In Your case is...

$\displaystyle E\{X\} = \lim_{t \rightarrow 0} \frac{t\ e^{t} - e^{t} + 1}{t^{2}} = \frac{1}{2}\ (2)$


Kind regards


$\chi$ $\sigma$
Thank you for your help. For how I did it was I used the series expansion for e^t which is the summation of (t)^k / k!
so
\(\displaystyle [(t^k / t!) - 1 ] / t\) = [(1 + t/1 + t^2 / 2! + t^3 / 3! + ....) - 1] / t
then the 1s cancel out and I can factor out the t so it becomes
= 1 + t/2! + t^2 / 3! + ...
so when i use the moment generating function
mx^(k) (0) = EX
do i sub in t=0 and then the answer will be 1?
how do I go on from there? or is the answer e?
Confused!
How do you solve it using the series expansion?
 

chisigma

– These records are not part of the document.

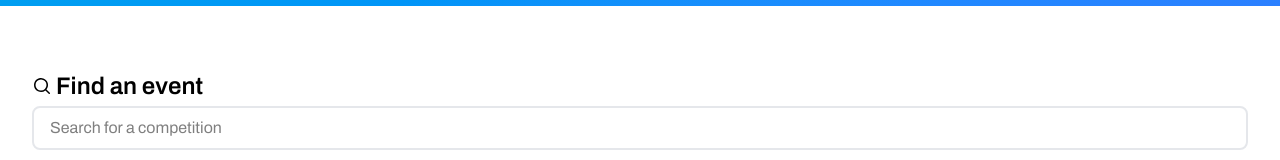
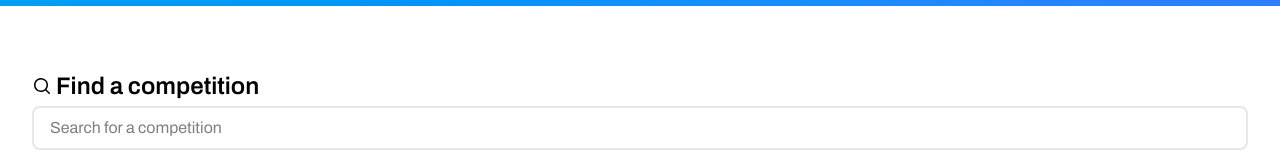
Before and after one commit to NoahNok/scoring-events-concept, a website built with Vite: page index.html in a window 1280 px wide. Shown: the part 298-458 px from the top of the page. Built offline with nearby package versions, Linux system fonts and the light colour scheme.

Commit message:
update text

```diff
--- a/index.html
+++ b/index.html
@@ -120,7 +120,7 @@
                         clip-rule="evenodd" />
                 </svg>
 
-                <h2 class="text-2xl font-semibold">Find an event</h2>
+                <h2 class="text-2xl font-semibold">Find a competition</h2>
             </div>
 
 
```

Well-known member
Feb 13, 2012
1,704
Thank you for your help. For how I did it was I used the series expansion for e^t which is the summation of (t)^k / k!
so
\(\displaystyle [(t^k / t!) - 1 ] / t\) = [(1 + t/1 + t^2 / 2! + t^3 / 3! + ....) - 1] / t
then the 1s cancel out and I can factor out the t so it becomes
= 1 + t/2! + t^2 / 3! + ...
so when i use the moment generating function
mx^(k) (0) = EX
do i sub in t=0 and then the answer will be 1?
how do I go on from there? or is the answer e?
Confused!
How do you solve it using the series expansion?
The result You have obtained...

$\displaystyle \frac{e^{t}-1}{t} = 1 + \frac{t}{2!} + \frac{t^{2}}{3!} + ...\ (1)$

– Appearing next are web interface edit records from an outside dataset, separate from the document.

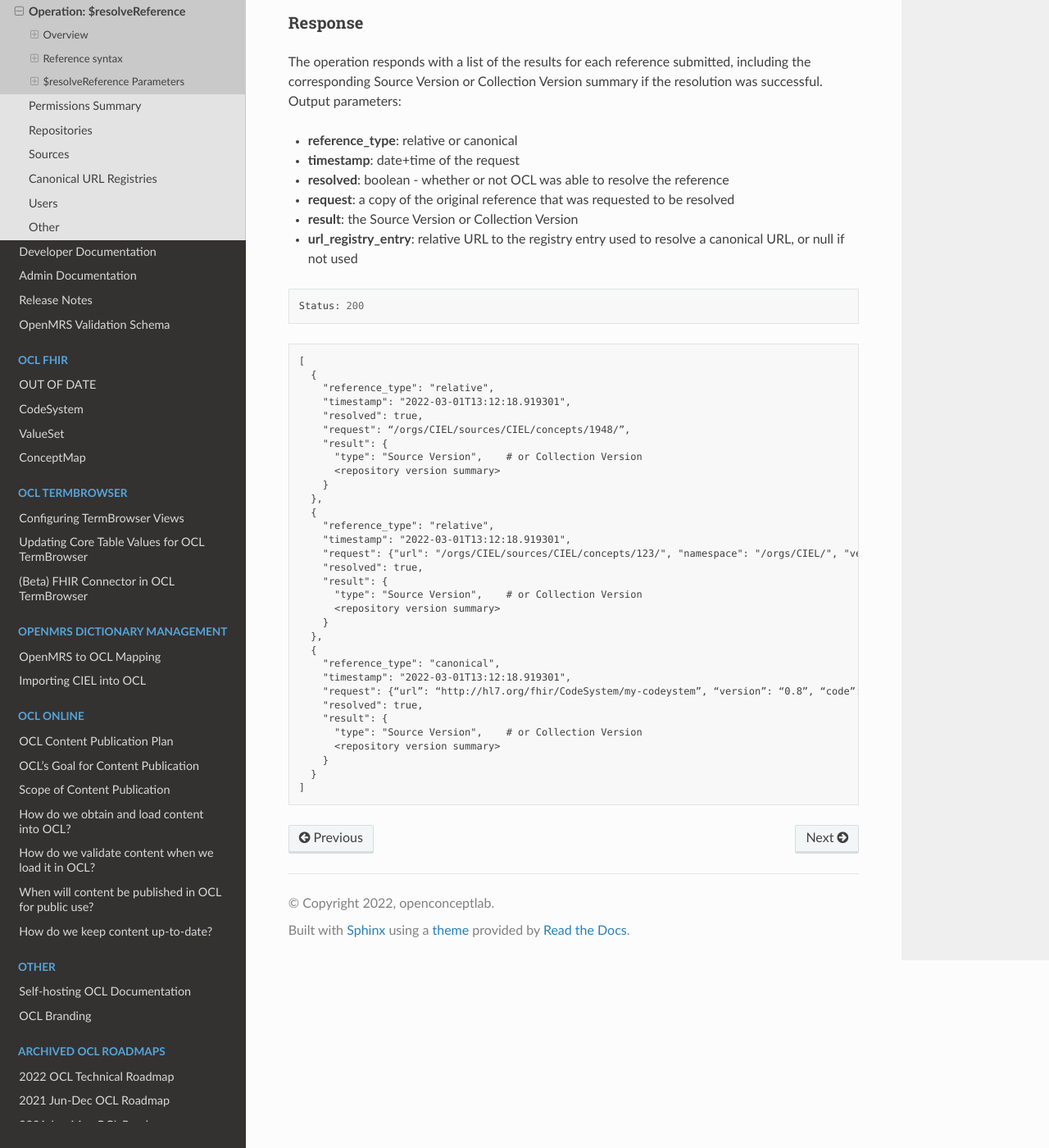
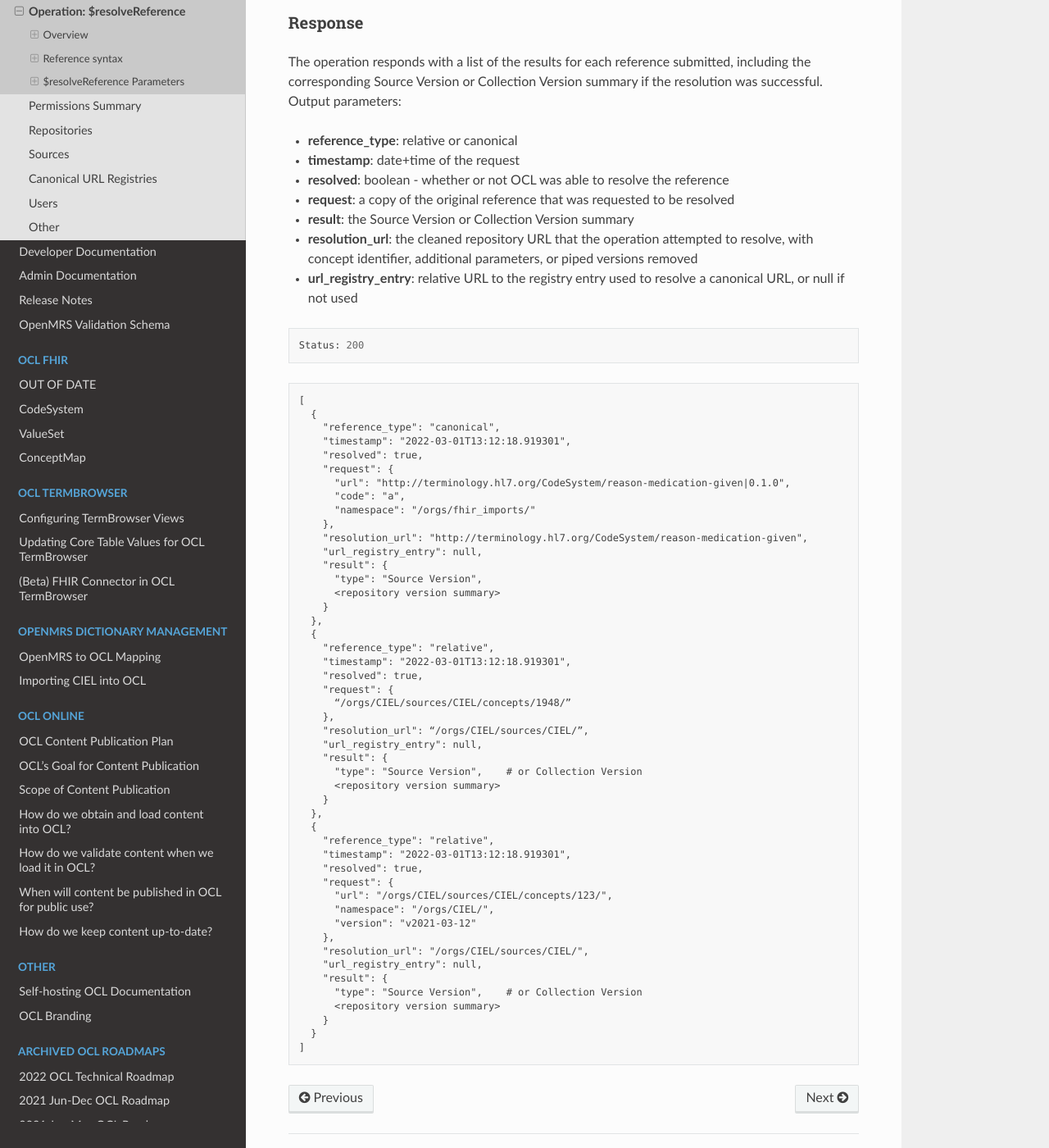
Before and after one commit to OpenConceptLab/ocl-docs, a Sphinx documentation site: the page built from docs/source/oclapi/apireference/resolveReference.md, in a window 1280 px wide and 1400 px high, scrolled down 4920 px. Shown: the whole window at 82% size. Built offline with Sphinx 7.4.7 and the Read the Docs theme 2.0.0, drawn with Linux system fonts in a browser that asks for light colours.

Commit message:
Update resolveReference.md

````diff
--- a/docs/source/oclapi/apireference/resolveReference.md
+++ b/docs/source/oclapi/apireference/resolveReference.md
@@ -138,7 +138,8 @@ The operation responds with a list of the results for each reference submitted,
 * **timestamp**: date+time of the request
 * **resolved**: boolean - whether or not OCL was able to resolve the reference
 * **request**: a copy of the original reference that was requested to be resolved
-* **result**: the Source Version or Collection Version
+* **result**: the Source Version or Collection Version summary
+* **resolution_url**: the cleaned repository URL that the operation attempted to resolve, with concept identifier, additional parameters, or piped versions removed
 * **url_registry_entry**: relative URL to the registry entry used to resolve a canonical URL, or null if not used
 
 ```
@@ -147,10 +148,30 @@ Status: 200
 ```
 [
   {
+    "reference_type": "canonical",
+    "timestamp": "2022-03-01T13:12:18.919301",
+    "resolved": true,
+    "request": {
+      "url": "http://terminology.hl7.org/CodeSystem/reason-medication-given|0.1.0",
+      "code": "a",
+      "namespace": "/orgs/fhir_imports/"
+    },
+    "resolution_url": "http://terminology.hl7.org/CodeSystem/reason-medication-given",
+    "url_registry_entry": null,
+    "result": {
+      "type": "Source Version",
+      <repository version summary>
+    }
+  },
+  {
     "reference_type": "relative",
     "timestamp": "2022-03-01T13:12:18.919301",
     "resolved": true,
-    "request": “/orgs/CIEL/sources/CIEL/concepts/1948/”,
+    "request": {
+      “/orgs/CIEL/sources/CIEL/concepts/1948/”
+    },
+    "resolution_url": “/orgs/CIEL/sources/CIEL/”,
+    "url_registry_entry": null,
     "result": {
       "type": "Source Version",    # or Collection Version
       <repository version summary>
@@ -159,18 +180,14 @@ Status: 200
   {
     "reference_type": "relative",
     "timestamp": "2022-03-01T13:12:18.919301",
-    "request": {"url": "/orgs/CIEL/sources/CIEL/concepts/123/", "namespace": "/orgs/CIEL/", "version": "v2021-03-12"},
     "resolved": true,
-    "result": {
-      "type": "Source Version",    # or Collection Version
-      <repository version summary>
-    }
-  },
-  {
-    "reference_type": "canonical",
-    "timestamp": "2022-03-01T13:12:18.919301",
-    "request": {“url”: “http://hl7.org/fhir/CodeSystem/my-codeystem”, “version”: “0.8”, “code”: “1948”, “namespace”: “/orgs/MyOrg/”},
-    "resolved": true,
+    "request": {
+      "url": "/orgs/CIEL/sources/CIEL/concepts/123/",
+      "namespace": "/orgs/CIEL/",
+      "version": "v2021-03-12"
+    },
+    "resolution_url": "/orgs/CIEL/sources/CIEL/",
+    "url_registry_entry": null,
     "result": {
       "type": "Source Version",    # or Collection Version
       <repository version summary>
````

... is absolutely correct... what is the matter?...

Kind regards

$\chi$ $\sigma$
 

oyth94

Member
Jun 2, 2013
33
The result You have obtained...

$\displaystyle \frac{e^{t}-1}{t} = 1 + \frac{t}{2!} + \frac{t^{2}}{3!} + ...\ (1)$

... is absolutely correct... what is the matter?...

Kind regards

$\chi$ $\sigma$
okay so i forgot to mention i have to take the derivative after i factor/cancel out the t right. so then it becomes
1 + t/2! + t^2 /3! + ...
derivative --> 1/2 + 2t/6 + ...
and then after i take the derivative i set t=0 because mx1(0) = EX
so from there i will get
EX = 1/2 as you said before.